The 2017 BT Cruiser 5291 comes with a manufacturer’s suggested retail price of $91,120. The unit I tested came to $96,225 with these options: 5,000-pound-rated hitch with seven-way connector and brake controller; heated holding tanks; rear window; black tank flush; Canadian instrument cluster; 32-inch LED TV with DVD player in bedroom; 30-inch convection-microwave oven; outside hot and cold shower; roof ladder; spare tire; digital satellite prewiring; stainless-steel wheel liners.
For people who are constantly on the move, the BT Cruiser is a good fit.
Gulf Stream Coach Inc., 503 S. Oakland Ave., Nappanee, IN 46550; (800) 289-8787; www.gulfstreamcoach.com
6.8-liter V-10; 305 horsepower at 4,250 rpm; 420 pound-feet torque at 3,250 rpm
TorqShift 6-speed automatic with tow/haul mode
antilock hydraulic disc
front — twin IFS with coil;
rear — full floating Dana 10.75 HD, multileaf, single stage
120 amps, 1,620 watts
chassis — maintenance-free, 72 amp-hours, 650 cca;

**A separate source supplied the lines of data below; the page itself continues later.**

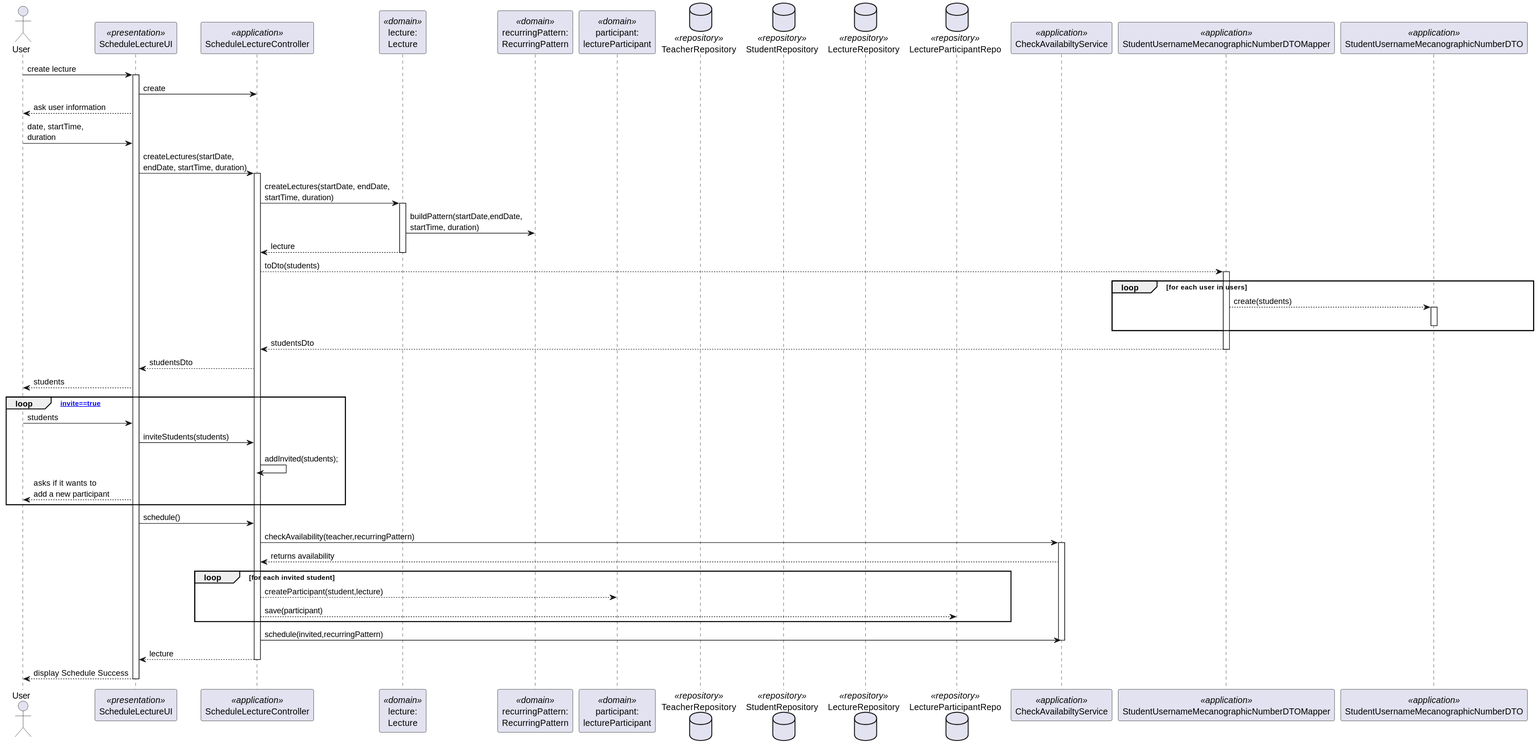
Before: docs/us_1010/scheduleLectureSD.svg, a diagram exported from PlantUML (jovami/isep-lapr4).
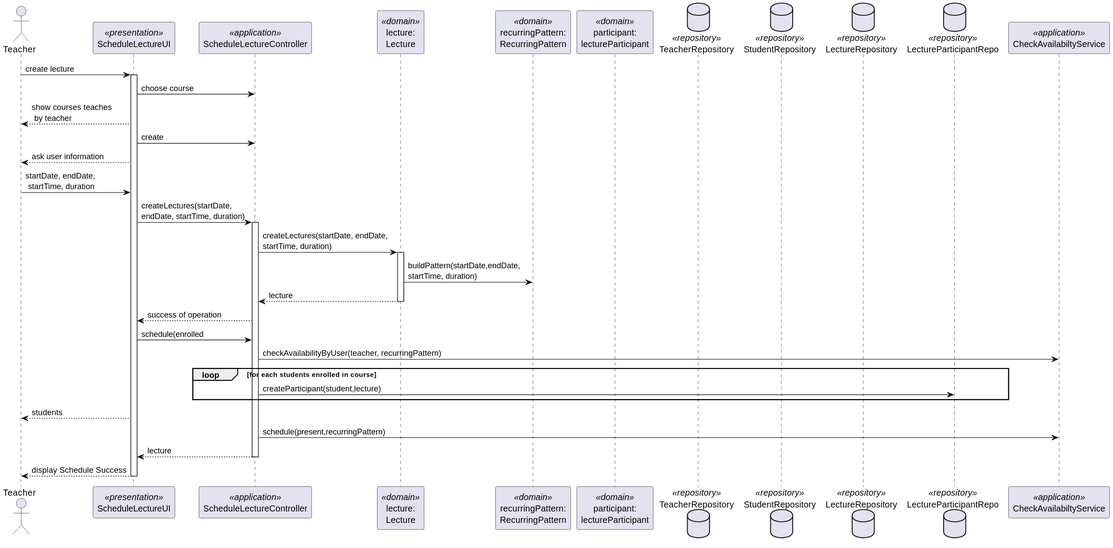
After the change.

Commit message:
docs(us_1010): fix schedule to add all students of a course

Change to the diagram source:
```diff
@@ -2,7 +2,7 @@
 skinparam packageStyle rect
 skinparam shadowing false
 
-actor User as Actor
+actor Teacher as Actor
 participant ScheduleLectureUI as UI <<presentation>> order 1
 participant ScheduleLectureController as Controller <<application>> order 2
 participant "lecture:\nLecture" as lecture <<domain>> order 3
@@ -13,16 +13,17 @@
 database LectureRepository as lectureRepo <<repository>> order 9
 database LectureParticipantRepo as participantRepo <<repository>> order 10
 participant CheckAvailabiltyService as AvailService <<application>> order 11
-participant StudentUsernameMecanographicNumberDTOMapper as Mapper <<application>> order 12
-participant StudentUsernameMecanographicNumberDTO as DTO <<application>> order 13
+
 
 Actor -> UI : create lecture
 activate UI
+    UI -> Controller : choose course
+    Actor <-- UI : show courses teaches\n by teacher
     UI -> Controller : create
 
     deactivate Controller
     Actor <-- UI : ask user information
-    Actor -> UI : date, startTime, \nduration
+    Actor -> UI : startDate, endDate,\n startTime, duration
     UI -> Controller : createLectures(startDate, \nendDate, startTime, duration)
     activate Controller
             Controller -> lecture : createLectures(startDate, endDate, \nstartTime, duration)
@@ -30,40 +31,20 @@
                 lecture -> Pattern : buildPattern(startDate,endDate, \nstartTime, duration)
             Controller <-- lecture : lecture
             deactivate lecture
-            Controller --> Mapper : toDto(students)
-            loop for each user in users
-            activate Mapper
-            Mapper --> DTO : create(students)
-            activate DTO
 
-            deactivate DTO
+            Controller --> UI : success of operation
+            UI -> Controller : schedule(enrolled
+            Controller -> AvailService : checkAvailabilityByUser(teacher, recurringPattern)
+            loop for each students enrolled in course
+                Controller -> participantRepo : createParticipant(student,lecture)
+
+
             end
-            Controller <-- Mapper : studentsDto
-            deactivate Mapper
-            UI <-- Controller : studentsDto
+
             Actor <-- UI : students
 
-    loop [invite==true]
-            Actor -> UI : students
-            UI -> Controller : inviteStudents(students)
-            Controller -> Controller : addInvited(students);
 
-        deactivate lectureRepo
-
-    Actor <-- UI : asks if it wants to \nadd a new participant
-    end
-
-    UI -> Controller : schedule()
-
-    Controller -> AvailService : checkAvailability(teacher,recurringPattern)
-    activate AvailService
-     Controller <-- AvailService : returns availability
-    loop for each invited student
-            Controller --> lectureParticipant: createParticipant(student,lecture)
-            Controller --> participantRepo: save(participant)
-            activate lectureRepo
-    end
-    Controller -> AvailService : schedule(invited,recurringPattern)
+    Controller -> AvailService : schedule(present,recurringPattern)
     deactivate AvailService
 
     UI <-- Controller : lecture
```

house — Group 27 – 175
4.0-kw Cummins Onan
10 feet 6 inches (with A/C)
6 feet 5 inches
GROSS COMBINATION WEIGHT RATING (GCWR)
GROSS VEHICLE WEIGHT RATING (GVWR)
GROSS AXLE WEIGHT RATING (GAWR)
front — 5,000 pounds;
rear — 9,600 pounds
(weighed with full fuel, water, and propane)
front axle — 3,840 pounds
rear axle — 8,800 pounds
total — 12,640 pounds
OCCUPANT AND CARGO CARRYING CAPACITY (OCCC)
net carrying capacity — 2,110 pounds;
reserve capacity with water, fuel, and 4 occupants — 1,112 pounds
closed-cell foam, R-12.3 roof, R-8 sidewalls
FRESH WATER CAPACITY
HOLDING TANK CAPACITIES
gray water — 35 gallons;
black water — 35 gallons
6-gallon gas/electric, electronic ignition, with bypass valve
(1) 35,000 Btu, propane
(1) 13,500 Btu, ducted, standard; 15,000 Btu optional
6-cubic-foot 2-way (propane/electric), two-door refrigerator/freezer
coach — 1 year/12,000 miles;
chassis — 3 years/36,000 miles;
engine — 5 years /60,000 miles
BASE SUGGESTED RETAIL PRICE
PRICE AS TESTED